IBM Customer Education Classes

Eric A. Weiss

P. O. Box 15943 Honolulu, Hawaii 96815

While cleaning out files accumulated during 37 years of computing experience at the Sun Oil Company, I came on two loose-leaf binders from the early 1950s, which were identified as "Proceedings of IBM Conferences." I sent them to the Charles Babbage Institute on a "keep or dump" basis. Asked about the nature of these conferences, I gave the following explanation.

IBM's conferences were an important aspect of the company's marketing scheme. They originated in the 1930s, antedating computers, and were part of the punched card marketing program. I am not sure whether they still go on.

They were formally called Customer Education Classes and seemed to function on the budget of the IBM Department of Education. Attendance was by invitation only and involved no cost to the customer beyond getting there and home. Each lasted about a week.

Originally the conferences were conducted at Endicott, New York, with housing and feeding in "The Homestead," a mansion converted for the purpose. Meetings, always called classes, were held in the IBM Education Building. After a few years classrooms were added to the Homestead.

Each conference included 30 to 40 people, mostly IBM customers from several different companies in a single industry, one or two from each company. In addition there were a few concerned IBM employees. For example, in the case of the conferences for the petroleum industry specialists, which I attended, a few salesmen for major petroleum accounts and a few of IBM's Applied Science Representatives on such accounts would attend.

Two or three conferences would be conducted in parallel at the same time and venue. Petroleum was often at Endicott while Retail Groceries were there too. The daily meetings were segregated by industry, but I learned a lot about Retail Groceries by sitting with these strangers at breakfast or dinner.

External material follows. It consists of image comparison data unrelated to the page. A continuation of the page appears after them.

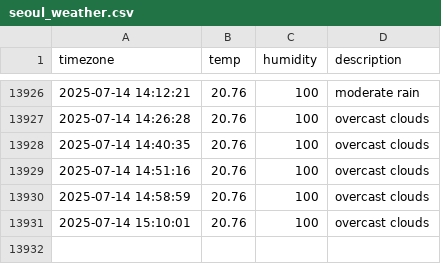
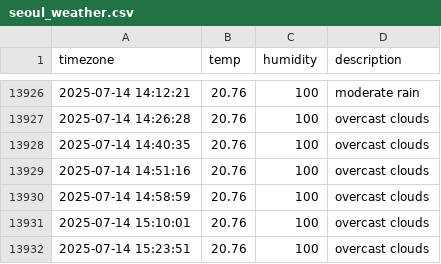
Before and after one commit to ILLQUADZ/seoul_weather, a CSV file: seoul_weather.csv, drawn as a sheet; only a part is shown, gaps mark what is left out.

```diff
--- a/seoul_weather.csv
+++ b/seoul_weather.csv
@@ -13931 +13931,2 @@ timezone,temp,humidity,description
 2025-07-14 15:10:01,20.76,100,overcast clouds
+2025-07-14 15:23:51,20.76,100,overcast clouds
```
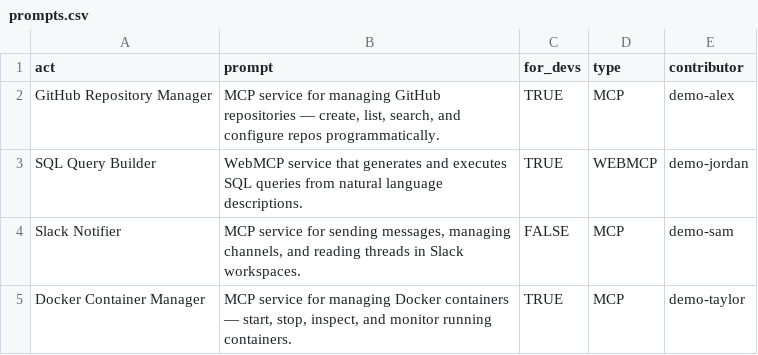
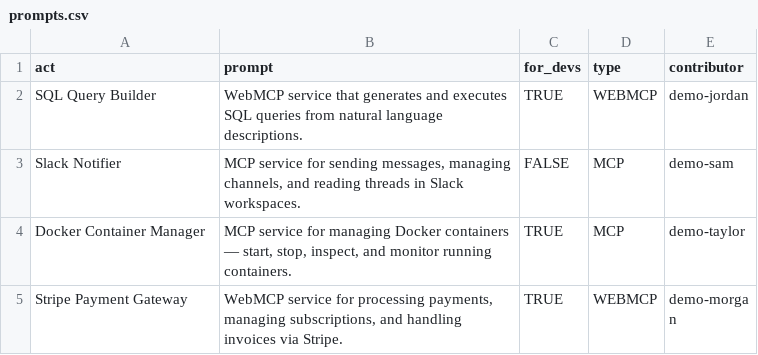
Before and after one commit to eser/webmcp.land, a CSV file: prompts.csv, drawn as a sheet; only a part is shown; the shorter side is filled out with more unchanged rows; the diff names each change by its address in the sheet, - before the commit and + after, or states it on an @@ line.

Commit message:
Remove prompt: GitHub Repository Manager

```diff
--- a/prompts.csv
+++ b/prompts.csv
-row 2: GitHub Repository Manager | MCP service for managing GitHub repositories — create, list, search, and configure repos programmatically. | TRUE | MCP | demo-alex
```
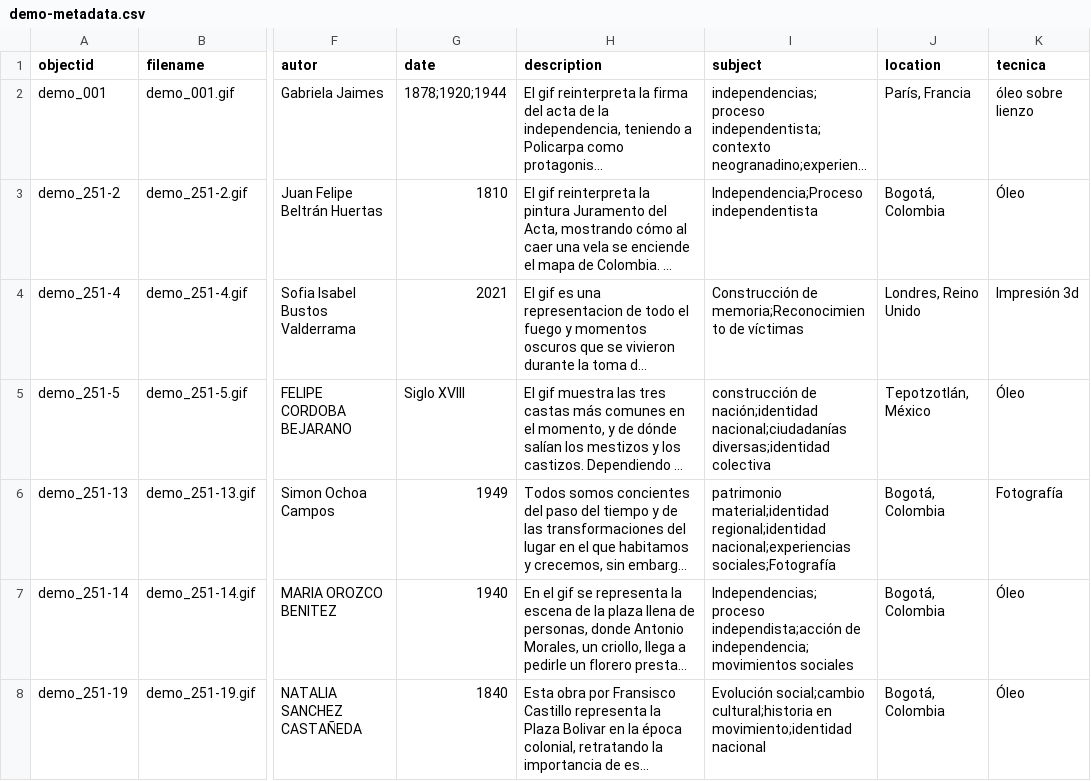
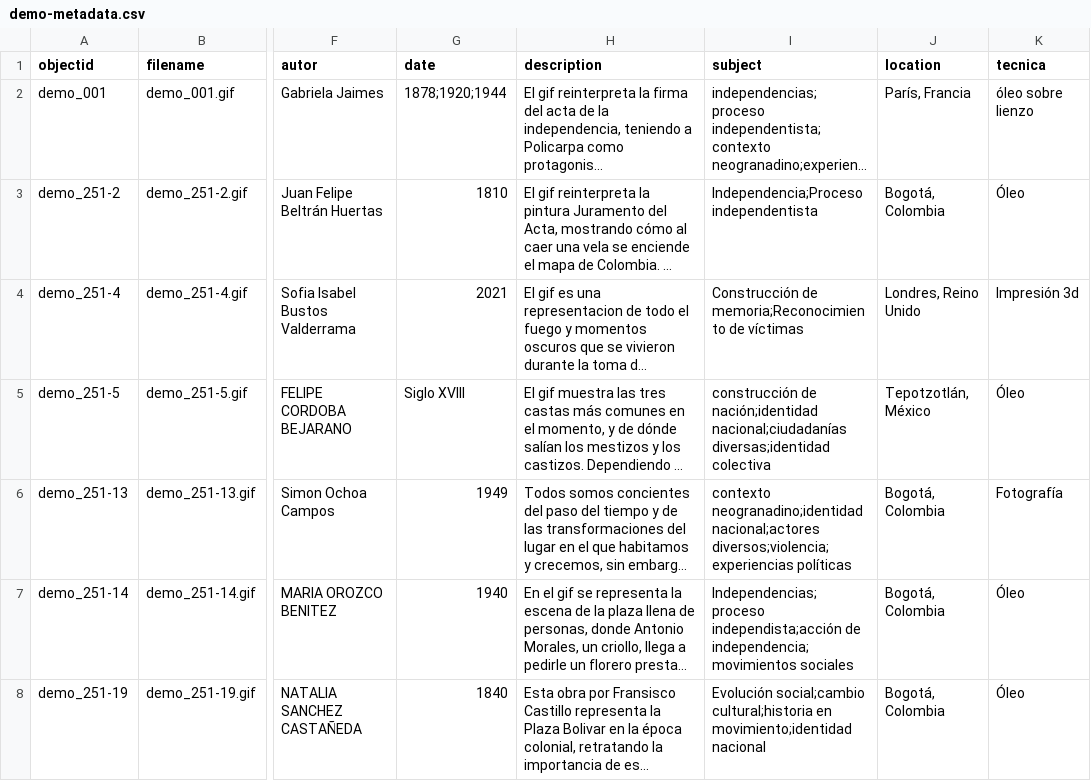
Before and after one commit to cdigitaljaveriana/museogif, a CSV file: _data/demo-metadata.csv, drawn as a sheet; only a part is shown, gaps mark what is left out; long unchanged cells end in …; the diff covers the shown part only; the diff names each change by its address in the sheet, - before the commit and + after, or states it on an @@ line.

Commit message:
Update demo-metadata.csv

```diff
--- a/_data/demo-metadata.csv
+++ b/_data/demo-metadata.csv
-I6 (subject): patrimonio material;identidad regional;identidad nacional;experiencias sociales;Fotografía
+I6 (subject): contexto neogranadino;identidad nacional;actores diversos;violencia;experiencias políticas
```
Also changed, not shown: 3 edited cells elsewhere in this file.
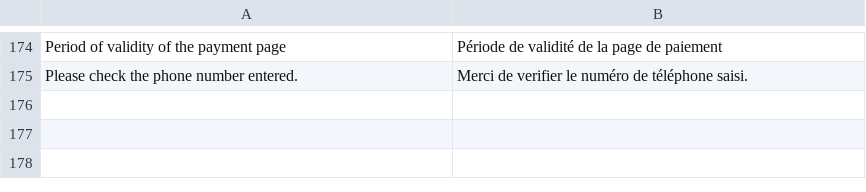
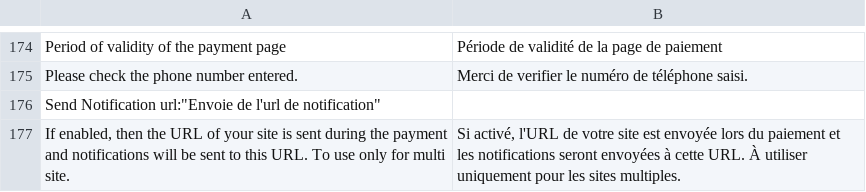
Before and after one commit to hipay/hipay-fullservice-sdk-magento1, a CSV file: src/app/locale/fr_FR/Allopass_Hipay.csv, drawn as a sheet; only a part is shown, gaps mark what is left out; the diff names each change by its address in the sheet, - before the commit and + after, or states it on an @@ line.

```diff
--- a/src/app/locale/fr_FR/Allopass_Hipay.csv
+++ b/src/app/locale/fr_FR/Allopass_Hipay.csv
+row 176: Send Notification url:"Envoie de l'url de notification"
+row 177: If enabled, then the URL of your site is sent during the payment and notifications will be sent to this URL. To use only for multi site. | Si activé, l'URL de votre site est envoyée lors du paiement et les notifications seront envoyées à cette URL. À utiliser uniquement pour les sites multiples.
```
Also changed, not shown: src/app/locale/en_US/Allopass_Hipay.csv, 6 other files.
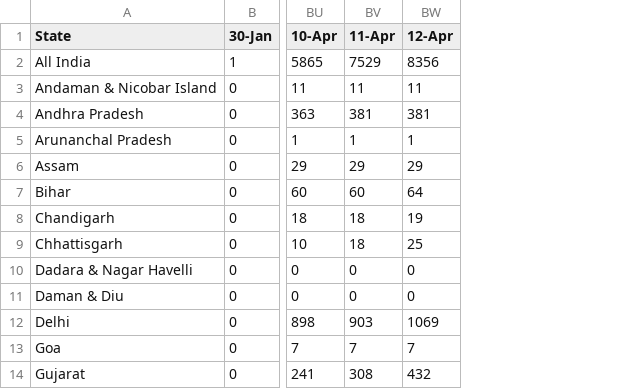
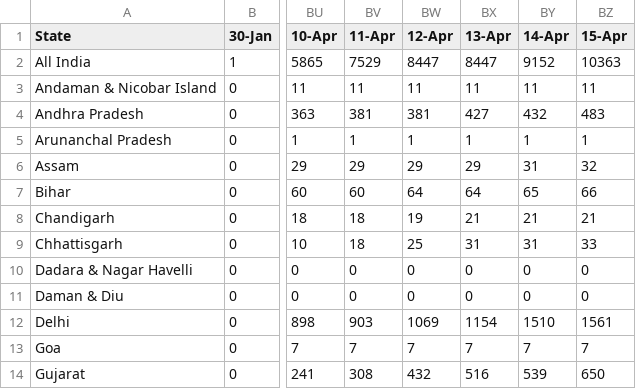
Before and after one commit to iirs-students/covid-19, a CSV file: Indian - 25_03_2020.csv, drawn as a sheet; only a part is shown, gaps mark what is left out; the diff names each change by its address in the sheet, - before the commit and + after, or states it on an @@ line.

```diff
--- a/Indian - 25_03_2020.csv
+++ b/Indian - 25_03_2020.csv
+column BX (13-Apr), rows 2-14: 8447 | 11 | 427 | 1 | 29 | 64 | 21 | 31 | 0 | 0 | 1154 | 7 | 516
+column BY (14-Apr), rows 2-14: 9152 | 11 | 432 | 1 | 31 | 65 | 21 | 31 | 0 | 0 | 1510 | 7 | 539
+column BZ (15-Apr), rows 2-14: 10363 | 11 | 483 | 1 | 32 | 66 | 21 | 33 | 0 | 0 | 1561 | 7 | 650
-BW2 (12-Apr): 8356
+BW2 (12-Apr): 8447
```
Also changed, not shown: Cured - 25_03_2020.csv, Daily.csv, 4 other files.
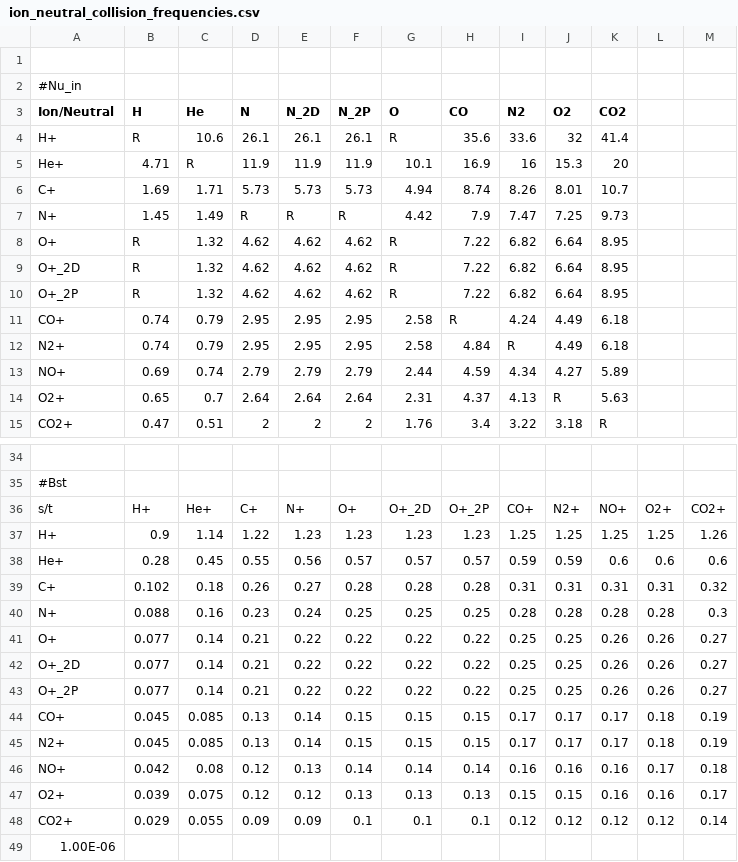
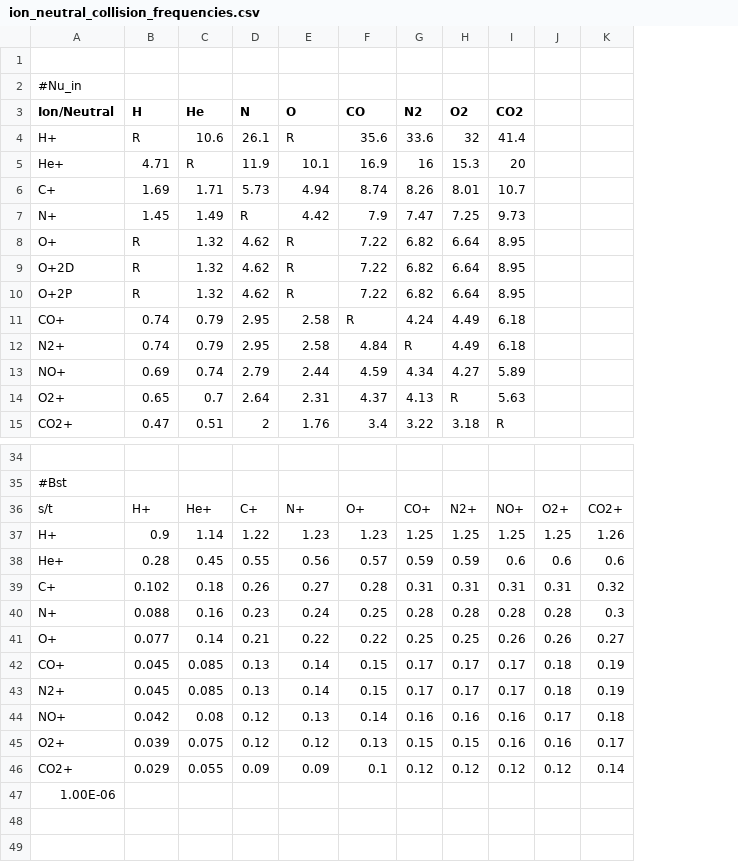
Before and after one commit to AetherModel/Aether, a CSV file: share/run/UA/inputs/ion_neutral_collision_frequencies.csv, drawn as a sheet; only a part is shown, gaps mark what is left out; removed rows and columns are numbered as before the commit, all else as after; the diff covers the shown part only; the diff names each change by its address in the sheet, - before the commit and + after, or states it on an @@ line.

```diff
--- a/share/run/UA/inputs/ion_neutral_collision_frequencies.csv
+++ b/share/run/UA/inputs/ion_neutral_collision_frequencies.csv
-column E (N_2D), rows 4-15: 26.1 | 11.9 | 5.73 | R | 4.62 | 4.62 | 4.62 | 2.95 | 2.95 | 2.79 | 2.64 | 2; rows 36-41: N+ | 1.23 | 0.56 | 0.27 | 0.24 | 0.22; rows 44-48: 0.14 | 0.14 | 0.13 | 0.12 | 0.09
-column F (N_2P), rows 4-15: 26.1 | 11.9 | 5.73 | R | 4.62 | 4.62 | 4.62 | 2.95 | 2.95 | 2.79 | 2.64 | 2; rows 36-41: O+ | 1.23 | 0.57 | 0.28 | 0.25 | 0.22; rows 44-48: 0.15 | 0.15 | 0.14 | 0.13 | 0.1
-A9 (Ion/Neutral): O+_2D
+A9 (Ion/Neutral): O+2D
-A10 (Ion/Neutral): O+_2P
+A10 (Ion/Neutral): O+2P
-E36 (O): O+_2D
+E36 (O): N+
-F36 (CO): O+_2P
+F36 (CO): O+
-E38 (O): 0.57
+E38 (O): 0.56
-E39 (O): 0.28
+E39 (O): 0.27
-E40 (O): 0.25
+E40 (O): 0.24
-row 42: O+_2D | 0.077 | 0.14 | 0.21 | 0.22 | 0.22 | 0.22 | 0.22 | 0.25 | 0.25 | 0.26 | 0.26 | 0.27
-row 43: O+_2P | 0.077 | 0.14 | 0.21 | 0.22 | 0.22 | 0.22 | 0.22 | 0.25 | 0.25 | 0.26 | 0.26 | 0.27
-E42:E43 (O): 0.15
+E42:E43 (O): 0.14
-E44 (O): 0.14
+E44 (O): 0.13
-E45 (O): 0.13
+E45 (O): 0.12
-E46 (O): 0.1
+E46 (O): 0.09
```
Also changed, not shown: 50 edited cells elsewhere in this file.
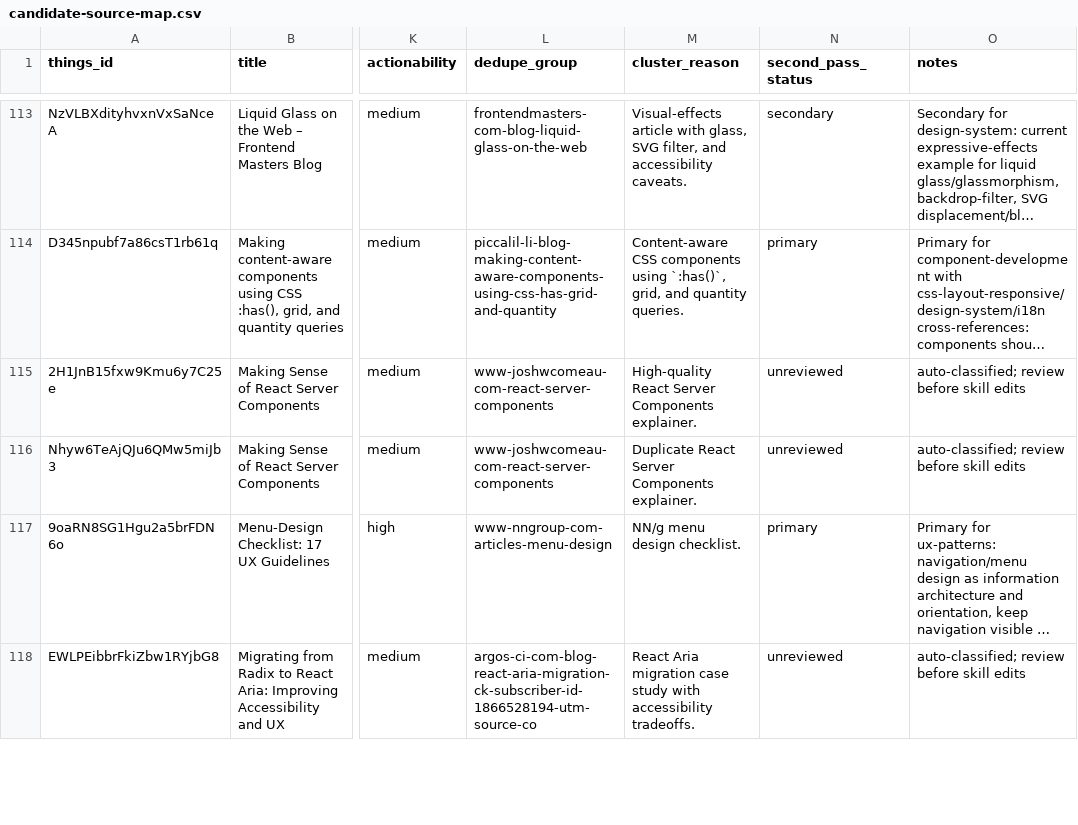
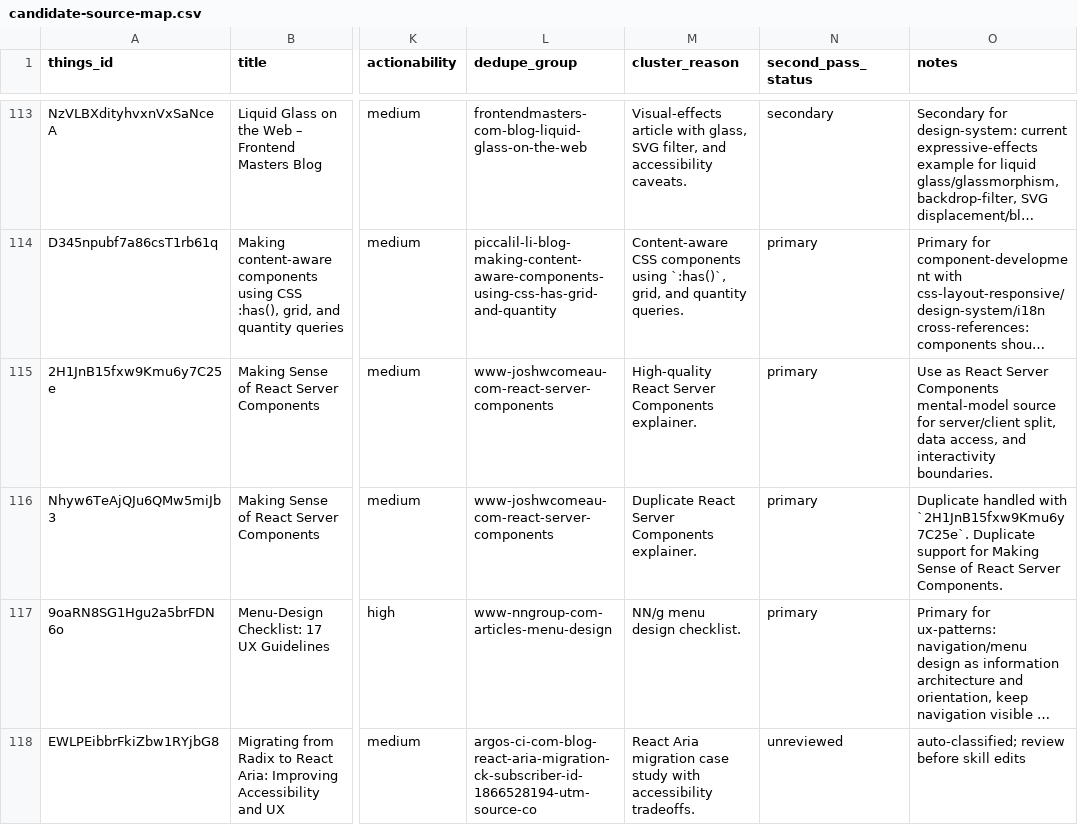
Before and after one commit to sebastian-software/skills.sebastian-software.com, a CSV file: docs/source-review/candidate-source-map.csv, drawn as a sheet; only a part is shown, gaps mark what is left out; long unchanged cells end in …; the diff names each change by its address in the sheet, - before the commit and + after, or states it on an @@ line.

Commit message:
skill(react-architecture): integrate making-sense-of-react-server-components
Things-ID: 2H1JnB15fxw9Kmu6y7C25e, Nhyw6TeAjQJu6QMw5miJb3
Source: https://www.joshwcomeau.com/react/server-components/
Decision: primary
Target: skills/internal/s7n-react-architecture/references/server-components.md
URL-Recheck: 2026-06-13, HTTP 200

```diff
--- a/docs/source-review/candidate-source-map.csv
+++ b/docs/source-review/candidate-source-map.csv
-N115:N116 (second_pass_status): unreviewed
+N115:N116 (second_pass_status): primary
-O115 (notes): auto-classified; review before skill edits
+O115 (notes): Use as React Server Components mental-model source for server/client split, data access, and interactivity boundaries.
-O116 (notes): auto-classified; review before skill edits
+O116 (notes): Duplicate handled with `2H1JnB15fxw9Kmu6y7C25e`. Duplicate support for Making Sense of React Server Components.
```
Also changed, not shown: 1 other file.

In pre-computer days the conferences were a mixture of recreation at the IBM Country Club (especially golf), drinking in Endicott bars (IBM was extremely dry), and actual classes in how to use IBM equipment, wire boards, and so on. For the most part the IBM people knew enough about punched card equipment and how to use it to serve as effective instructors with some occasional customer contribution. But in the early computer days many of the customers knew more about the computers and their uses, especially when mathematics or electronics were involved, than the sales force or the education department. Also the new breed of technical customers were accustomed to the engineering and scientific tradition of giving and auditing ...